Now at different schools, both teachers have developed innovative, engaging and critical thinking projects in their classrooms that have been recognized on a national level with Government of Canada history awards.
“All of these students, regardless of the type of work they get into, will be a functioning citizen,” said Smith. “No matter what path they take these students are going to be faced with making decisions when it comes to elections or things that are going on in the world and you can trace it all back through history. My goal and hope is they will be more aware (of history) and more engaged. If we are doing our jobs right, we are creating better students and a better place to live.”
Smith and Stacey were among 30 winners across Canada in the competition that asked history teachers to create projects using critical thinking. For Smith, his project will be put into his classroom this year and will ask students to research post-war Prime Ministers and select one to replace the Queen on the 20 dollar bill, the only Canadian currency which doesn’t feature a PM on it.
“It was all based on critical thinking and creating criteria to assess history, to make decisions and to evaluate them,” said Smith who said students will be able to submit their choice to the Bank of Canada, which is looking for suggestions from the public about a commemorative 20 dollar bill. “What I liked about it was it more of an authentic task and something to engage them more. If they buy-in you’re going to get a lot further with it and they will take more away from it.”
While Smith will put his new project to his students for the first time this school year, at KSS Stacey’s social studies’ and history students have been engaged in a project for the past several years, learning about what he calls forgotten soldiers: Canadians who fought in Hong Kong in World War II, many of whom were taken as Prisoners of War by the Japanese.
“There are only 23 of them (Canadian veterans of the Hong Kong battles) left and 2016 marks the 75th anniversary of this battle,” said Stacey. “We’re not going to have many of these guys left and part of this project is to personalize the story of these veterans who spent three-and-a-half-years in POW camps so kids can be advocates for this story.”
As part of the project, students will hear from a relative of a Canadian POW and will also comb through historic pictures, selecting just five in the end, researching the war and making personal connections with veterans, through the research.
“They make primary connections through imagery of the veterans’ experience,” said Stacey. “They will come to their own conclusions to learn what it was like to become a Prisoner of War in World War II. The textbook only has one paragraph on it but I want them to engage, be angry about this topic and find out more about it. To me this is a big deal. In my lifetime and in these kids’ lifetime, there aren’t going to be any more of these soldiers left.”
Stacey said his program has been a benefit to himself as well, adding that he is inspired by the student responses and insights into the story of Hong Kong veterans.
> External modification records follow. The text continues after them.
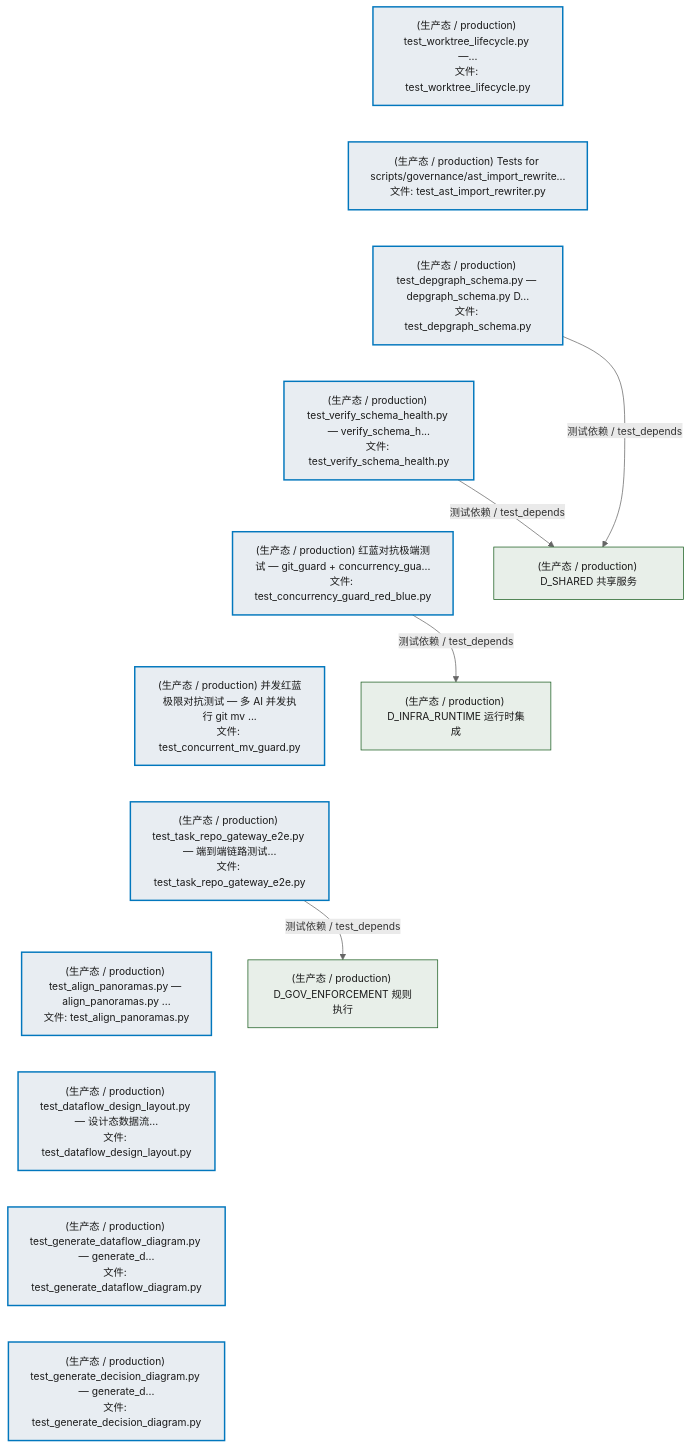
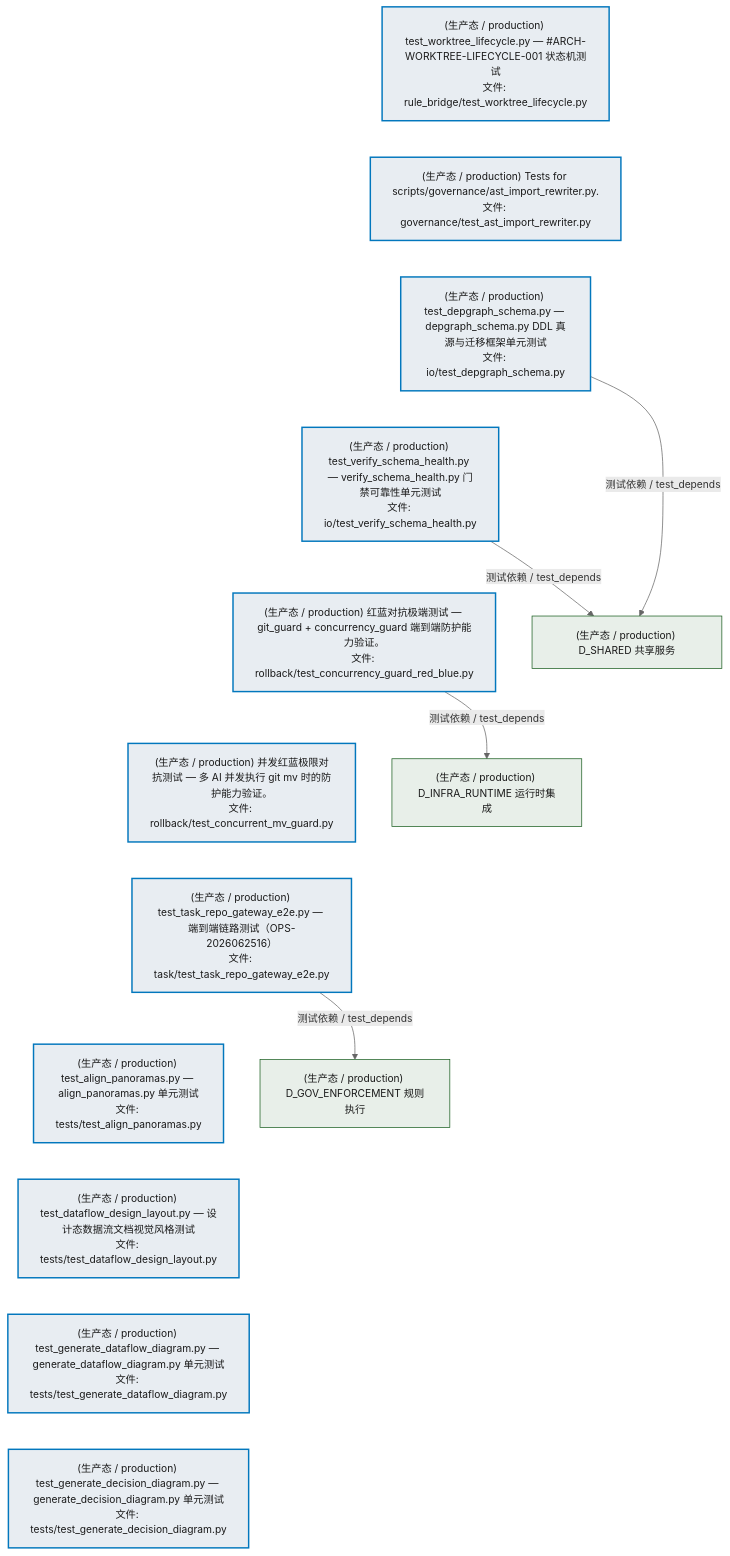
One commit to xuanFelixVan/ZephyrAlpha changed the eighth of 10 diagrams in docs/02_enterprise_architecture/02_domain_architecture_docs/49_d_governance.md. Above: the diagram before and after it, drawn with Mermaid. The commit also changed other lines of this file and 63 other files, not shown here.

First line of the commit message:
chore(reconciler): batched auto-commit (8 reconcilers) by GitCommitGateway post-commit

````diff
--- a/docs/02_enterprise_architecture/02_domain_architecture_docs/49_d_governance.md
+++ b/docs/02_enterprise_architecture/02_domain_architecture_docs/49_d_governance.md
@@ -1122,38 +1122,38 @@
 ```mermaid
 %%{init: {'theme': 'base', 'themeVariables': {'primaryColor': '#eaeaea', 'primaryTextColor': '#333333', 'primaryBorderColor': '#666666', 'lineColor': '#666666', 'secondaryColor': '#eaeaea', 'tertiaryColor': '#eaeaea', 'fontSize': '14px'}}}%%
 flowchart TD
-    tests_governance_rule_bridge_test_worktree_lifecycle_py["(生产态 / production) test_worktree_lifecycle.py —...<br/>文件: test_worktree_lifecycle.py"]
-    tests_governance_test_ast_import_rewriter_py["(生产态 / production) Tests for scripts/governance/ast_import_rewrite...<br/>文件: test_ast_import_rewriter.py"]
-    tests_io_test_depgraph_schema_py["(生产态 / production) test_depgraph_schema.py — depgraph_schema.py D...<br/>文件: test_depgraph_schema.py"]
-    tests_io_test_verify_schema_health_py["(生产态 / production) test_verify_schema_health.py — verify_schema_h...<br/>文件: test_verify_schema_health.py"]
-    tests_rollback_test_concurrency_guard_red_blue_py["(生产态 / production) 红蓝对抗极端测试 — git_guard + concurrency_gua...<br/>文件: test_concurrency_guard_red_blue.py"]
-    tests_rollback_test_concurrent_mv_guard_py["(生产态 / production) 并发红蓝极限对抗测试 — 多 AI 并发执行 git mv ...<br/>文件: test_concurrent_mv_guard.py"]
-    tests_task_test_task_repo_gateway_e2e_py["(生产态 / production) test_task_repo_gateway_e2e.py — 端到端链路测试...<br/>文件: test_task_repo_gateway_e2e.py"]
-    tests_test_align_panoramas_py["(生产态 / production) test_align_panoramas.py — align_panoramas.py ...<br/>文件: test_align_panoramas.py"]
-    tests_test_dataflow_design_layout_py["(生产态 / production) test_dataflow_design_layout.py — 设计态数据流...<br/>文件: test_dataflow_design_layout.py"]
-    tests_test_generate_dataflow_diagram_py["(生产态 / production) test_generate_dataflow_diagram.py — generate_d...<br/>文件: test_generate_dataflow_diagram.py"]
-    tests_test_generate_decision_diagram_py["(生产态 / production) test_generate_decision_diagram.py — generate_d...<br/>文件: test_generate_decision_diagram.py"]
+    tests_governance_rule_bridge_test_worktree_lifecycle_py["(生产态 / production) test_worktree_lifecycle.py — #ARCH-WORKTREE-LIFECYCLE-001 状态机测试<br/>文件: rule_bridge/test_worktree_lifecycle.py"]
+    tests_governance_test_ast_import_rewriter_py["(生产态 / production) Tests for scripts/governance/ast_import_rewriter.py.<br/>文件: governance/test_ast_import_rewriter.py"]
+    tests_io_test_depgraph_schema_py["(生产态 / production) test_depgraph_schema.py — depgraph_schema.py DDL 真源与迁移框架单元测试<br/>文件: io/test_depgraph_schema.py"]
+    tests_io_test_verify_schema_health_py["(生产态 / production) test_verify_schema_health.py — verify_schema_health.py 门禁可靠性单元测试<br/>文件: io/test_verify_schema_health.py"]
+    tests_rollback_test_concurrency_guard_red_blue_py["(生产态 / production) 红蓝对抗极端测试 — git_guard + concurrency_guard 端到端防护能力验证。<br/>文件: rollback/test_concurrency_guard_red_blue.py"]
+    tests_rollback_test_concurrent_mv_guard_py["(生产态 / production) 并发红蓝极限对抗测试 — 多 AI 并发执行 git mv 时的防护能力验证。<br/>文件: rollback/test_concurrent_mv_guard.py"]
+    tests_task_test_task_repo_gateway_e2e_py["(生产态 / production) test_task_repo_gateway_e2e.py — 端到端链路测试（OPS-2026062516）<br/>文件: task/test_task_repo_gateway_e2e.py"]
+    tests_test_align_panoramas_py["(生产态 / production) test_align_panoramas.py — align_panoramas.py 单元测试<br/>文件: tests/test_align_panoramas.py"]
+    tests_test_dataflow_design_layout_py["(生产态 / production) test_dataflow_design_layout.py — 设计态数据流文档视觉风格测试<br/>文件: tests/test_dataflow_design_layout.py"]
+    tests_test_generate_dataflow_diagram_py["(生产态 / production) test_generate_dataflow_diagram.py — generate_dataflow_diagram.py 单元测试<br/>文件: tests/test_generate_dataflow_diagram.py"]
+    tests_test_generate_decision_diagram_py["(生产态 / production) test_generate_decision_diagram.py — generate_decision_diagram.py 单元测试<br/>文件: tests/test_generate_decision_diagram.py"]
     tests_governance_rule_bridge_test_worktree_lifecycle_py ~~~ tests_governance_test_ast_import_rewriter_py
     tests_governance_test_ast_import_rewriter_py ~~~ tests_io_test_depgraph_schema_py
     tests_io_test_depgraph_schema_py ~~~ tests_io_test_verify_schema_health_py
     tests_io_test_verify_schema_health_py ~~~ tests_rollback_test_concurrency_guard_red_blue_py
     tests_rollback_test_concurrency_guard_red_blue_py ~~~ tests_rollback_test_concurrent_mv_guard_py
     tests_rollback_test_concurrent_mv_guard_py ~~~ tests_task_test_task_repo_gateway_e2e_py
     tests_task_test_task_repo_gateway_e2e_py ~~~ tests_test_align_panoramas_py
     tests_test_align_panoramas_py ~~~ tests_test_dataflow_design_layout_py
     tests_test_dataflow_design_layout_py ~~~ tests_test_generate_dataflow_diagram_py
     tests_test_generate_dataflow_diagram_py ~~~ tests_test_generate_decision_diagram_py
     D_GOV_ENFORCEMENT["(生产态 / production) D_GOV_ENFORCEMENT 规则执行"]
     tests_task_test_task_repo_gateway_e2e_py -->|测试依赖 / test_depends| D_GOV_ENFORCEMENT
     D_SHARED["(生产态 / production) D_SHARED 共享服务"]
     tests_io_test_verify_schema_health_py -->|测试依赖 / test_depends| D_SHARED
     D_INFRA_RUNTIME["(生产态 / production) D_INFRA_RUNTIME 运行时集成"]
     tests_rollback_test_concurrency_guard_red_blue_py -->|测试依赖 / test_depends| D_INFRA_RUNTIME
     tests_io_test_depgraph_schema_py -->|测试依赖 / test_depends| D_SHARED
     classDef production fill:#e8edf2,stroke:#0277bd,stroke-width:2px,color:#1a1a1a
     classDef design fill:#f0ebe3,stroke:#bf360c,stroke-width:2px,color:#1a1a1a,stroke-dasharray: 5 5
     classDef external_prod fill:#e8efe9,stroke:#1b5e20,stroke-width:1px,color:#1a1a1a
     classDef external_design fill:#efe5ea,stroke:#880e4f,stroke-width:1px,color:#1a1a1a,stroke-dasharray: 5 5
     class tests_governance_rule_bridge_test_worktree_lifecycle_py,tests_governance_test_ast_import_rewriter_py,tests_io_test_depgraph_schema_py,tests_io_test_verify_schema_health_py,tests_rollback_test_concurrency_guard_red_blue_py,tests_rollback_test_concurrent_mv_guard_py,tests_task_test_task_repo_gateway_e2e_py,tests_test_align_panoramas_py,tests_test_dataflow_design_layout_py,tests_test_generate_dataflow_diagram_py,tests_test_generate_decision_diagram_py production
     class D_GOV_ENFORCEMENT,D_SHARED,D_INFRA_RUNTIME external_prod
 ```
````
As the government of BC moves to a new curriculum over the next three years, a lot is being made of the move to new competencies that will involve critical thinking. But for history teachers Derek Smith and Graeme Stacey, using critical thinking is something that has been taking place not only in their classrooms, but in many more.
Their award winning projects are online and can be picked up and used in classrooms across Canada as a way to share projects that uniquely involved students.
“To me this was a validation of what is going on in this building every day,” said Smith. “There are a lot of inspiring and interesting things happening in these classrooms. Teachers are working harder to engage students. It’s easy to complain about the battle with cell phones and all the media we have to compete with but at the end of the day I don’t think kids are any better or worse than we were when we were their age. If you have an authentic interest in the subject you’re tackling, you are passionate about what you are doing and putting together lessons that engage kids, then I think you can cut though that.”
“This is about exposing kids to past histories and making them come to life a bit more,” added Stacey. “It creates empathy and allows them to recognize some of the wrongs that have happened in history.”